Joint Chiefs of Staff Chair Pushes Base Closures to Fund Readiness

Los Angeles Times
WASHINGTON

The chairman of the Joint Chiefs of Staff said Thursday that cracks are beginning to appear in U.S. military readiness, and declared that only by saving money through politically unpopular base closings will the military be able to buy what it needs.

In a farewell interview before his term ends next month, Gen. John Shalikashvili told reporters that members of Congress who have stymied the military base shutdowns need to "put politics aside."

"We don't have the money we need for troops. I don't see how we're going to get there from here without a big commitment to close more bases," he said. "I don't know how I can say it more bluntly."

Shalikashvili's comments signaled the administration's determination to press forward with efforts to close bases, even though that drive has been bitterly opposed by lawmakers. Lawmakers derailed the issue earlier this summer for at least the remainder of the year, despite the administration's efforts to portray it as essential to national security.

Shalikashvili's comments also intensified the military's public expressions of concern about readiness.

The general said that in some military units, too much equipment is out of commission because of a lack of spare parts, and too many units have fallen substantially below adequate strength levels as manpower has been cut by roughly one-third.

But he said the greatest source of concern is the stressful pace of overseas deployments, exercises and other operations, which has many service members working too long and too far from home. This pace has the leadership "concerned more than anything else," Shalikashvili said.

Security Council Puts Sanctions On Angola's UNITA Movement

The Washington Post
UNITED NATIONS

The Security Council imposed air and travel sanctions Thursday on Angola's UNITA movement in an effort to deter the former rebel force and its long-time leader, Jonas Savimbi, from increasing tensions that threaten to rekindle Africa's longest civil war.

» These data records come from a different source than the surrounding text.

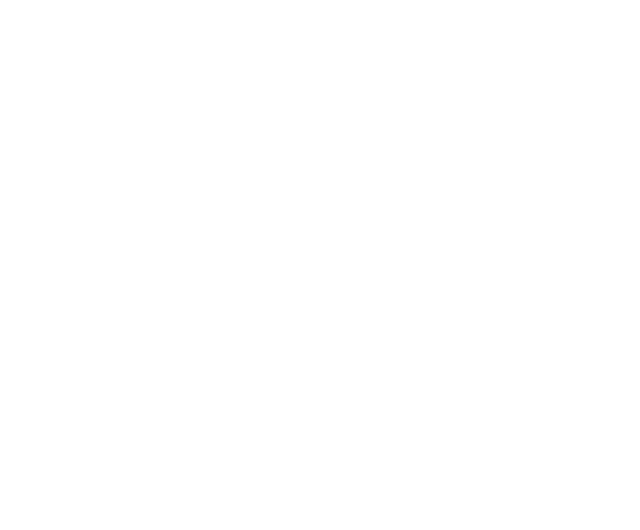
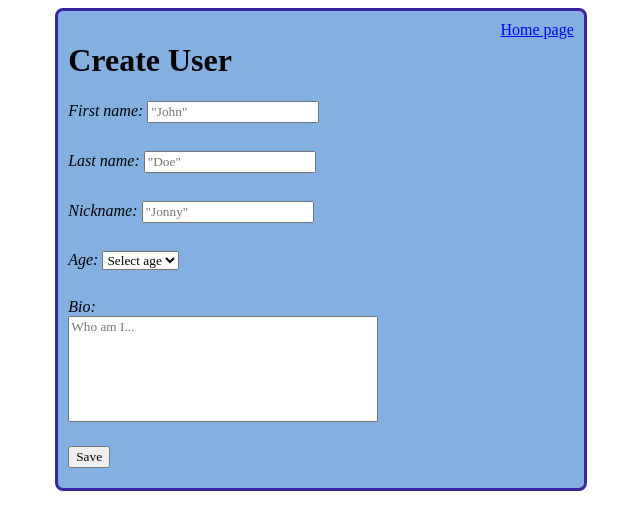
Before and after one commit to JackAndersson00/Test_Verktyg_Assignment_1, a plain HTML site: page create.html in a window 1280 px wide. Shown: the whole page, without its empty margins (319-959 px from the left). Drawn offline with Linux system fonts and the light colour scheme.

```diff
--- a/create.html
+++ b/create.html
@@ -0,0 +1,95 @@
+<!DOCTYPE html>
+<html lang="en">
+<head>
+    <meta charset="UTF-8">
+    <meta name="viewport" content="width=device.width, initial-scale=1.0">
+    <title>Create User</title>
+    <link rel="stylesheet" href="styles.css">
+</head>
+<body>
+    <div class="container">
+        <div class="header-container">
+            <h1>Create User</h1>
+            <a href="index.html" title="Back to Home">Home page</a>
+        </div>
+
+        <form id="addUserForm">
+            <div class="form">
+                <label for="fname">First name:</label>
+                <input class="form-font" type="text" id="fname" name="fname" placeholder='"John"' required>
+            </div>
+            <br>
+            <div class="form">
+                <label for="lname">Last name:</label>
+                <input class="form-font" type="text" id="lname" name="lname" placeholder='"Doe"'' required>
+            </div>
+            <br>
+            <div class="form">
+                <label for="userName">Nickname:</label>
+                <input class="form-font" type="text" id="userName" name="userName" placeholder='"Jonny"'' required>
+            </div>
+            <br>
+            <div class="form">
+                <label for="age">Age:</label>
+                <select class="form-font" name="age" id="age">
+                    <option value="placeholder" selected>Select age</option>
+                    <option value="option">18</option>
+                    <option value="option">19</option>
+                    <option value="option">20</option>
+                    <option value="option">21</option>
+                    <option value="option">22</option>
+                    <option value="option">23</option>
+                    <option value="option">24</option>
+                    <option value="option">25</option>
+                    <option value="option">25</option>
+                    <option value="option">27</option>
+                    <option value="option">28</option>
+                    <option value="option">29</option>
+                    <option value="option">30</option>
+                    <option value="option">31</option>
+                    <option value="option">32</option>
+                    <option value="option">33</option>
+                    <option value="option">34</option>
+                    <option value="option">35</option>
+                    <option value="option">36</option>
+                    <option value="option">37</option>
+                    <option value="option">38</option>
+                    <option value="option">39</option>
+                    <option value="option">40</option>
+                    <option value="option">41</option>
+                    <option value="option">42</option>
+                    <option value="option">43</option>
+                    <option value="option">44</option>
+                    <option value="option">45</option>
+                    <option value="option">46</option>
+                    <option value="option">47</option>
+                    <option value="option">48</option>
+                    <option value="option">49</option>
+                    <option value="option">50</option>
+                    <option value="option">51</option>
+                    <option value="option">52</option>
+                    <option value="option">53</option>
+                    <option value="option">54</option>
+                    <option value="option">55</option>
+                    <option value="option">56</option>
+                    <option value="option">57</option>
+                    <option value="option">58</option>
+                    <option value="option">59</option>
+                    <option value="option">60</option>
+                    <option value="option">61</option>
+                    <option value="option">62</option>
+                    <option value="option">63</option>
+                    <option value="option">64</option>
+                    <option value="option">65</option>
+                </select>
+            </div>
+            <br>
+            <div class="form">
+                <label for="bio">Bio:</label><br>
+                <textarea class="form-font" id="bio" name="bio" placeholder="Who am I..."></textarea>
+            </div>
+            <button class="form-font" type="submit" title="Create user">Save</button>
+        </form>
+    </div>
+</body>
+</html>
```
Also changed, not shown: edit.html (+96 -0 lines), index.html (+32 -0 lines), users.html (+17 -1 lines).
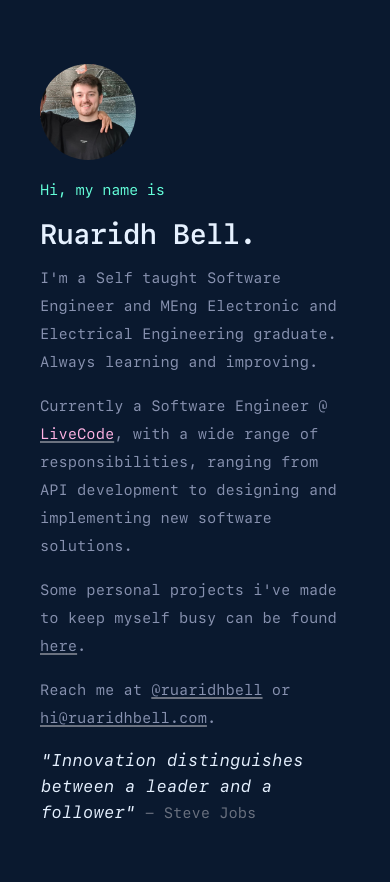
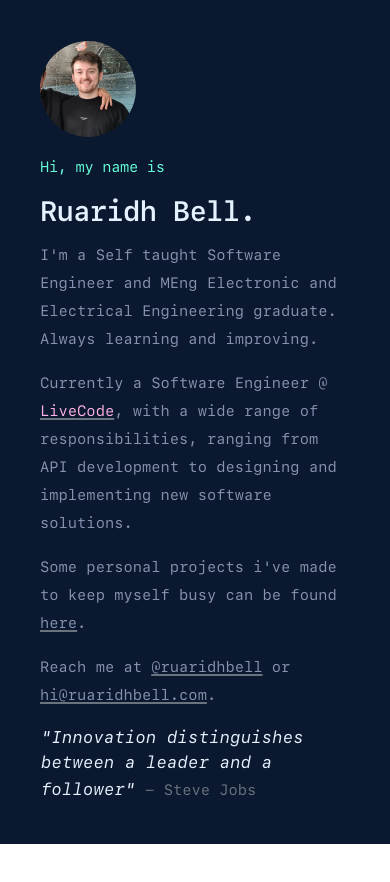
Before and after one commit to ZondaF12/portfolio-website, a React (Vite) app: page / in a window 390 px wide. Shown: the top 882 px of the page. After the commit the page ends 844 px from the top, so only its background shows below. Built offline with nearby package versions, Linux system fonts and the light colour scheme.

Commit message:
Fixed some css styles

```diff
--- a/index.html
+++ b/index.html
@@ -3,7 +3,7 @@
   <head>
     <meta charset="UTF-8" />
     <meta name="viewport" content="width=device-width, initial-scale=1.0" />
-    <title>Vite + React + TS</title>
+    <title>Ruaridh Bell</title>
   </head>
   <body>
     <div id="root"></div>
--- a/src/pages/Index.tsx
+++ b/src/pages/Index.tsx
@@ -2,7 +2,7 @@ import React from "react";
 
 function Index() {
   return (
-    <div className="lg:flex lg:h-screen lg:justify-center lg:items-center bg-background-blue font-SFMono">
+    <div className="flex h-screen justify-center items-center bg-background-blue font-SFMono">
       <header>
         <title>Ruaridh Bell</title>
         <link rel="icon" href="/favicon.ico" />
@@ -13,7 +13,7 @@ function Index() {
         />
         <meta content="https://ruaridhbell.com" property="og:url" />
       </header>
-      <div className="py-16 lg:py-0 px-10 xl:px-[30%] lg:px-[20%] space-y-4 text-[15px] lg:mb-[112px] text-text-main">
+      <div className="px-10 xl:px-[30%] lg:px-[20%] space-y-4 text-[15px] lg:mb-[112px] text-text-main">
         <img src="me.jpg" className="h-24 inline rounded-full" />
         <h2 className="leading-7 font-SFMono text-[15px] tracking-tight lg:tracking-wide text-text-highlight">
           Hi, my name is
--- a/src/pages/Projects.tsx
+++ b/src/pages/Projects.tsx
@@ -36,7 +36,7 @@ function Projects() {
   }
 
   return (
-    <div className="bg-background-blue w-100 h-100">
+    <div className="bg-background-blue h-screen">
       <div className="py-20 px-10 xl:px-[34.5%] lg:px-[20%] space-y-12 text-[14px] font-SFMono divide-zinc-700 divide-y">
         <h1 className="leading-7 font-SFMono font-semibold text-[16px] tracking-tight lg:tracking-wide text-text-highlight">
           <a className="text-text-main hover:text-text-header" href="/">
```
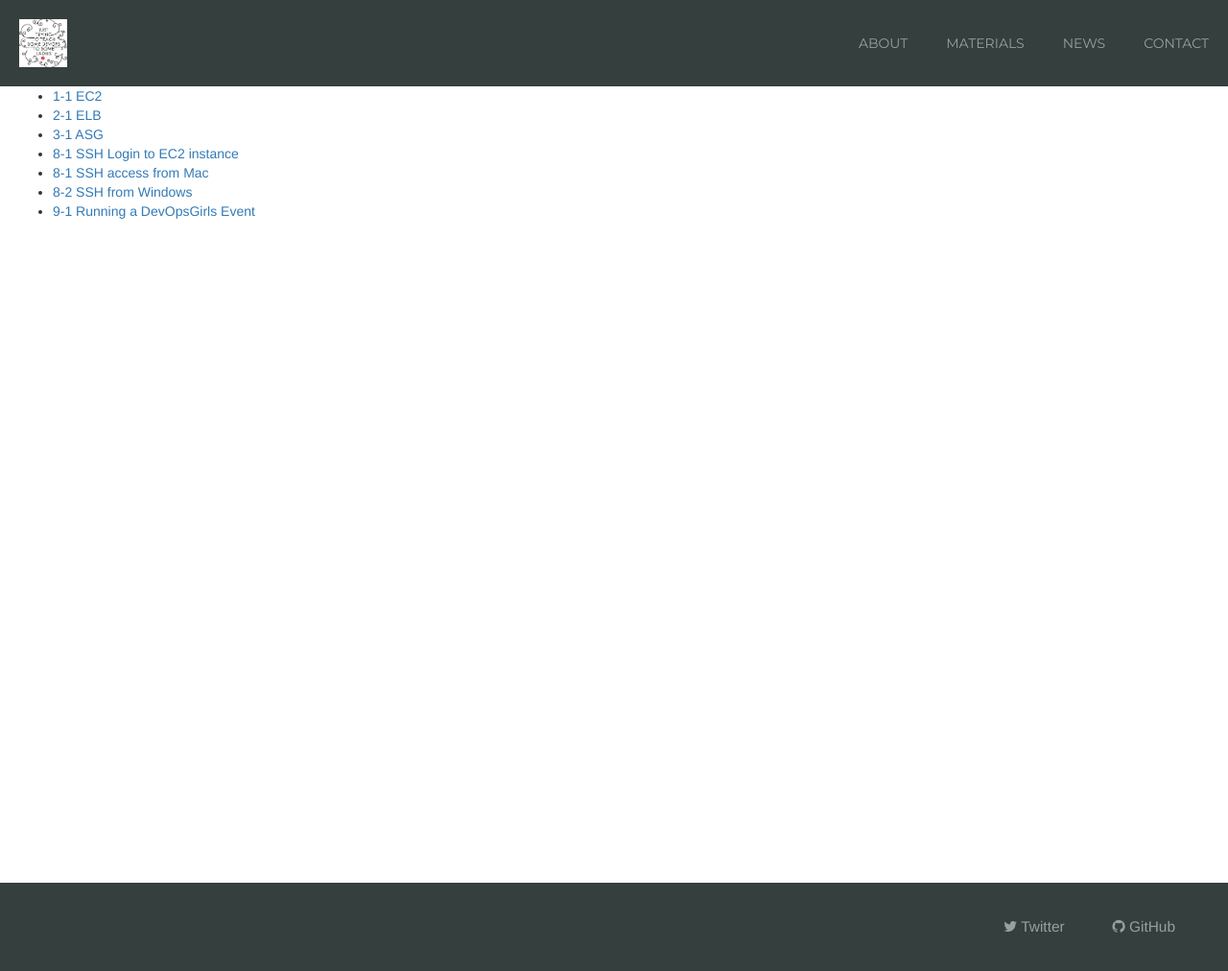
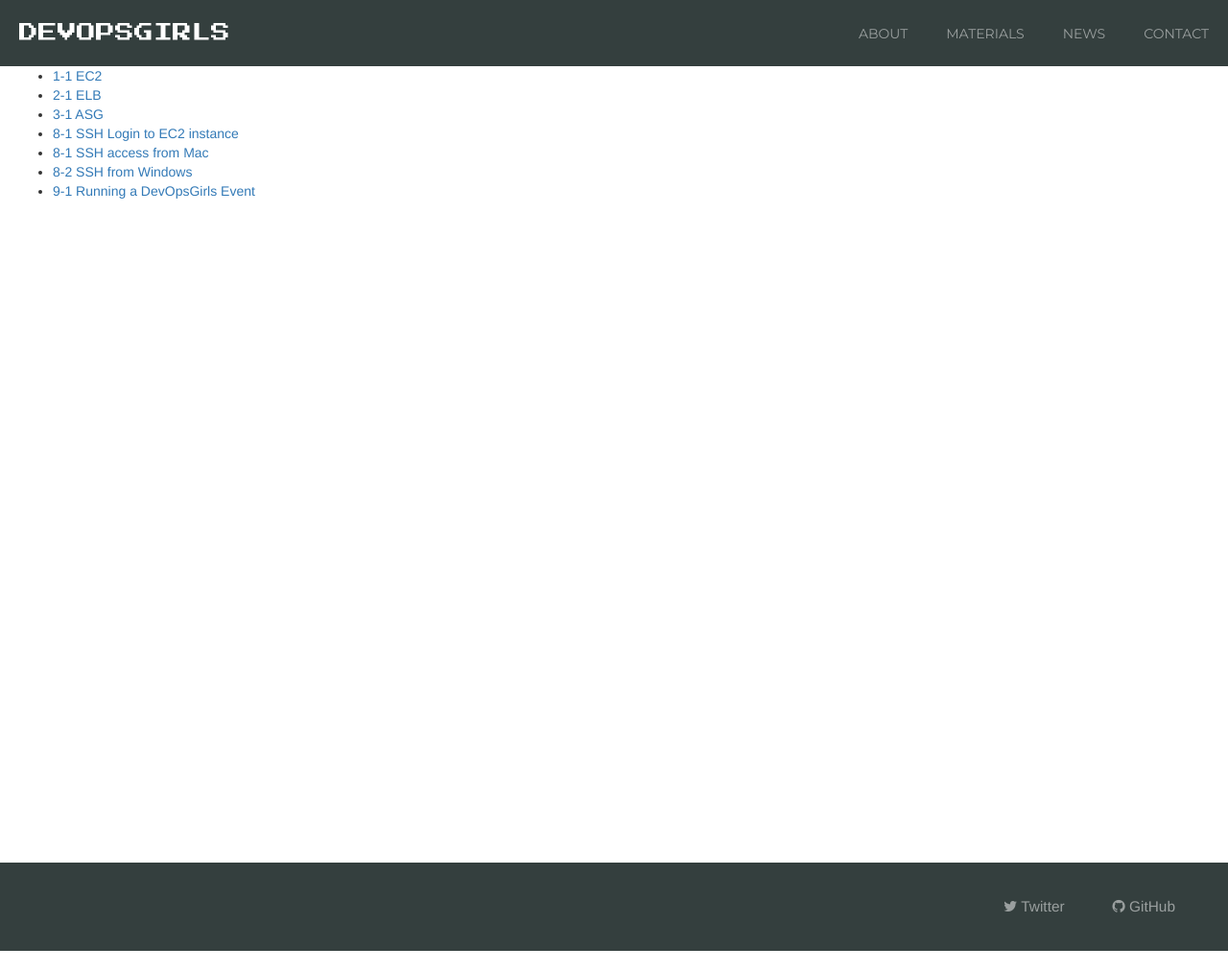
Before and after one commit to terry-dai/devopsgirls-site, a Jekyll site: the page built from materials.md, in a window 1280 px wide. Shown: the whole page at 96% size. Built offline with Jekyll 4.4.1, drawn with Linux system fonts in a browser that asks for light colours; nearby versions of some CDN libraries; after the commit the page ends 991 px from its top, so only the background shows below that.

Commit message:
DevOpsGirls Logo

```diff
--- a/_includes/header.html
+++ b/_includes/header.html
@@ -4,9 +4,7 @@
 
         <!-- Logo -->
         <div class="header__logo">
-          <a href="/" >
-            <img src="/assets/devopsgirls-twitter.jpg"/>
-          </a>
+          <a href="/" >DevOpsGirls</a>
         </div>
             <!-- Burger button -->
         <button id="open-burger" class="hamburger hamburger--slider" type="button">
--- /dev/null
+++ b/_sass/_fonts.scss
@@ -0,0 +1,5 @@
+@import url('https://fonts.googleapis.com/css?family=Montserrat');
+@import url('https://fonts.googleapis.com/css?family=Press+Start+2P');
+
+$font-monserrat: 'Montserrat', sans-serif;
+$font-press-start: 'Press Start 2P', cursive;
--- a/_sass/_header.scss
+++ b/_sass/_header.scss
@@ -1,10 +1,10 @@
 @import "./_colours.scss";
 @import "./_breakpoints.scss";
-@import url('https://fonts.googleapis.com/css?family=Montserrat');
+@import "./_fonts.scss";
 
 .header {
     position: relative;
-    font-family: 'Montserrat', sans-serif;
+    font-family: $font-monserrat;
     text-transform: uppercase;
     background-color: $charcoal;
     color: #fff;
@@ -17,10 +17,16 @@
     &__logo {
         display: inline-block;
         width: 50%;
+        margin: 20px;
+        font-family: $font-press-start;
 
-        & img {
-          width: 50px;
-          margin: 20px;
+        & a {
+            font-size: 15px;
+            color: #fff;
+
+            @media(min-width: $large-screen) {
+                font-size: 20px;
+            }
         }
     }
 
@@ -42,7 +48,7 @@
         list-style: none;
         display: flex;
         justify-content: flex-end;
-        margin-top: 15px;
+        margin-top: 5px;
 
         &__item {
             margin: 20px;
```
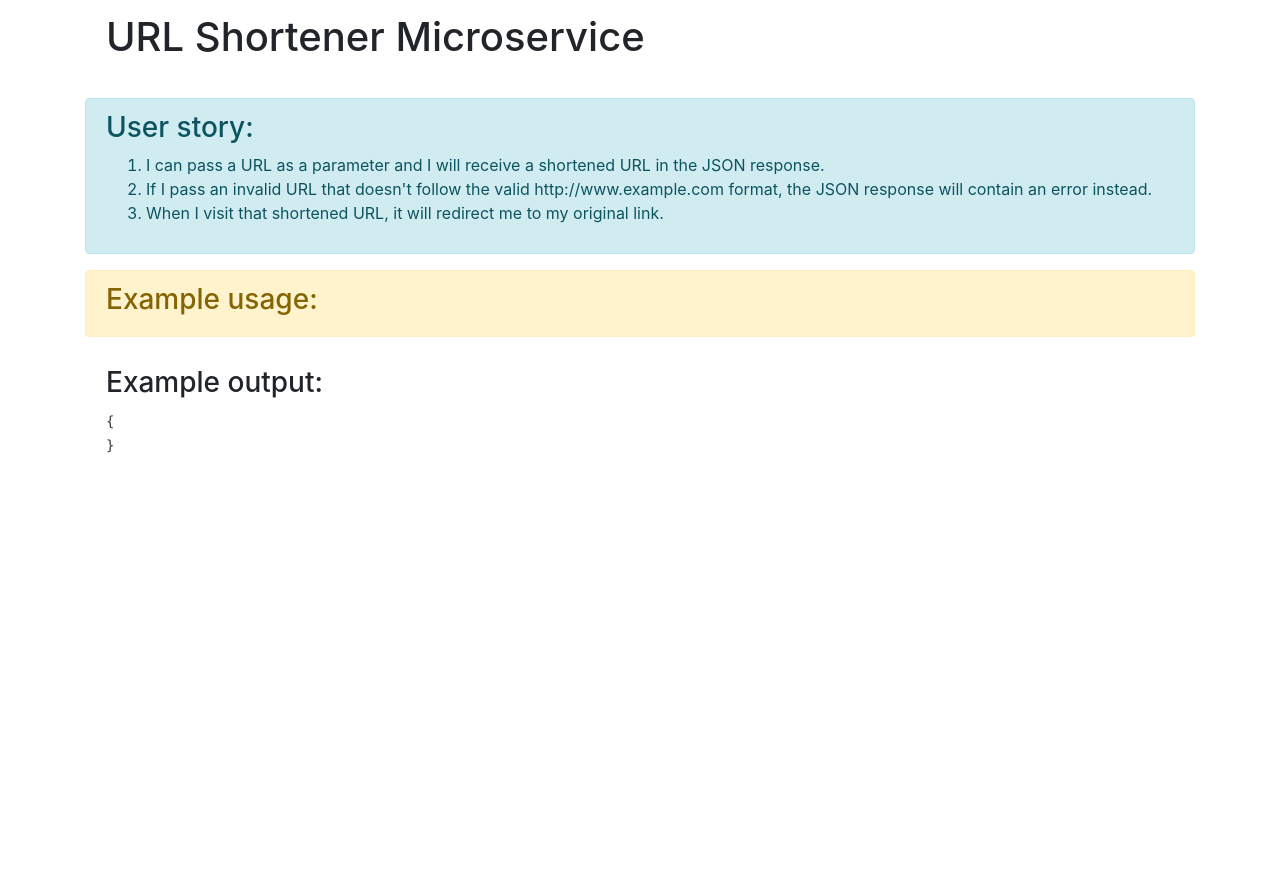
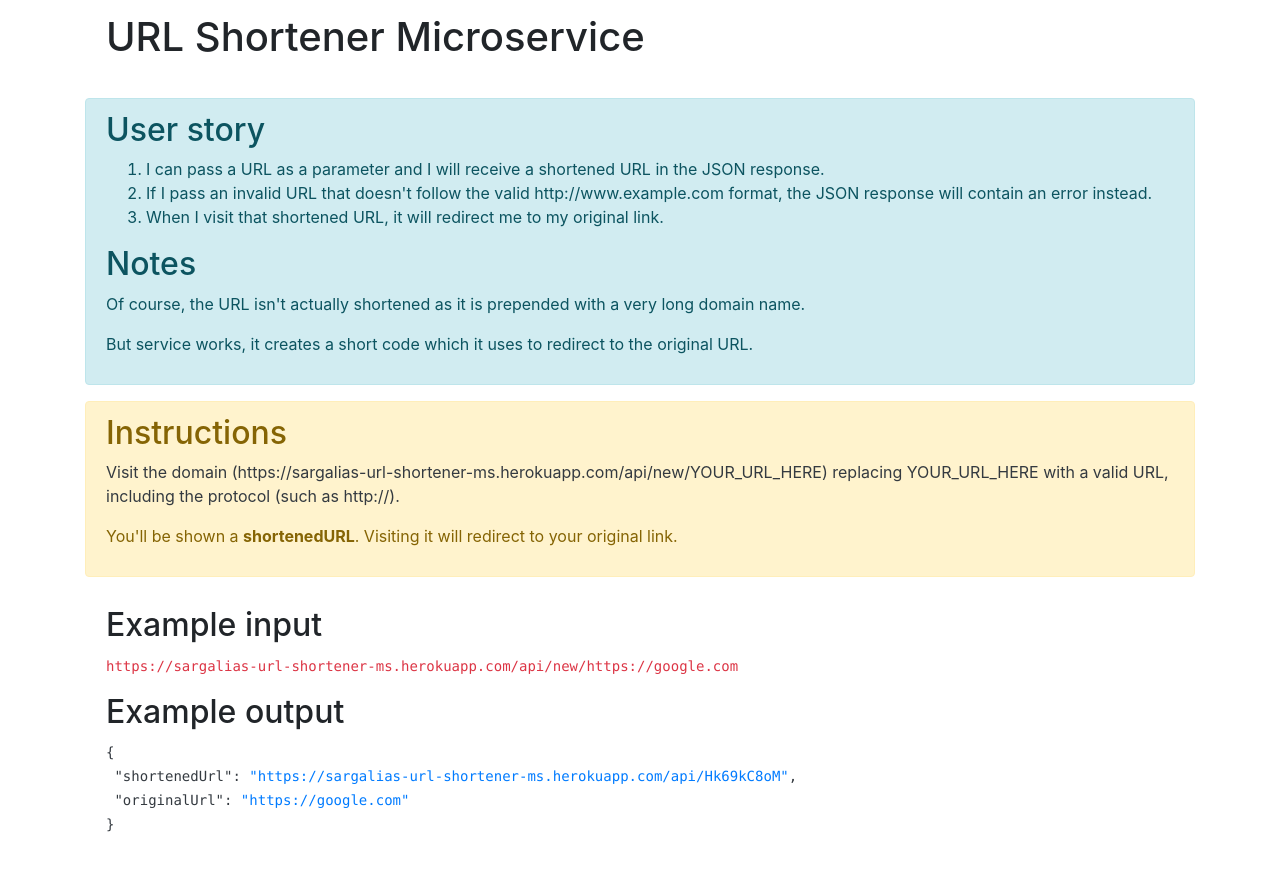
Before and after one commit to sargalias/fcc-url-shortener-microservice, a website: page public/index.html in a window 1280 px wide. Before the commit the page ends 800 px from the top, so only its background shows below. Drawn offline with nearby package versions, Linux system fonts and the light colour scheme.

Commit message:
improve front page

```diff
--- a/public/index.html
+++ b/public/index.html
@@ -16,21 +16,30 @@
         <h1>URL Shortener Microservice</h1>
     </div>
     <div class="alert alert-info">
-        <h3>User story:</h3>
+        <h2>User story</h2>
         <ol>
             <li>I can pass a URL as a parameter and I will receive a shortened URL in the JSON response.</li>
             <li>If I pass an invalid URL that doesn't follow the valid http://www.example.com format, the JSON response will contain an error instead.</li>
             <li>When I visit that shortened URL, it will redirect me to my original link.</li>
         </ol>
+        <h2>Notes</h2>
+        <p>Of course, the URL isn't actually shortened as it is prepended with a very long domain name.</p>
+        <p>But service works, it creates a short code which it uses to redirect to the original URL.</p>
     </div>
 
     <div class="alert alert-warning">
-        <h3>Example usage:</h3>
+        <h2>Instructions</h2>
+        <p class="text-dark">Visit the domain (https://sargalias-url-shortener-ms.herokuapp.com/api/new/YOUR_URL_HERE) replacing YOUR_URL_HERE with a valid URL, including the protocol (such as http://).</p>
+        <p>You'll be shown a <strong>shortenedURL</strong>. Visiting it will redirect to your original link.</p>
     </div>
 
     <div class="alert">
-        <h3>Example output:</h3>
+        <h2>Example input</h2>
+        <p><code><a class="text-danger" href="/api/new/https://google.com">https://sargalias-url-shortener-ms.herokuapp.com/api/new/https://google.com</a></code></p>
+        <h2>Example output</h2>
         <p><code class="text-dark">{<br>
+            &emsp;"shortenedUrl": <a target="_blank" href="https://sargalias-url-shortener-ms.herokuapp.com/api/Hk69kC8oM">"https://sargalias-url-shortener-ms.herokuapp.com/api/Hk69kC8oM"</a>,<br>
+            &emsp;"originalUrl": <a href="https://google.com" target="_blank">"https://google.com"</a><br>
             }</code></p>
     </div>
 </div>
```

The 15-member council unanimously endorsed the sanctions after Secretary General Kofi Annan SM '72 reported that UNITA has failed to heed past U.N. calls to demobilize its troops and supply accurate accountings of how many many men it has under arms. U.N. officials also said UNITA has flouted earlier council sanctions barring acquisition of arms by continuing to import large amounts of weapons from abroad.

Thursday's new sanctions resolution was co-sponsored by the United States in a move that seemed to mark a final break with Savimbi, once a favored proxy of Washington during its Cold War struggles against communist penetration of Africa.

During Ronald Reagan's presidency, Savimbi's forces were one of the pillars of what came to be known as the Reagan doctrine - a policy of using American-supplied guerrilla surrogates to wage war against Marxist governments in the Third World. In Angola, that meant backing UNITA, an acronym for the National Union for the Total Liberation of Angola, against the government of President Jose Eduardo dos Santos, a Marxist sympathizer supported by the Soviet Union and Cuba, in the civil war that has ravaged the country almost continuously since it won independence from Portugal in 1975.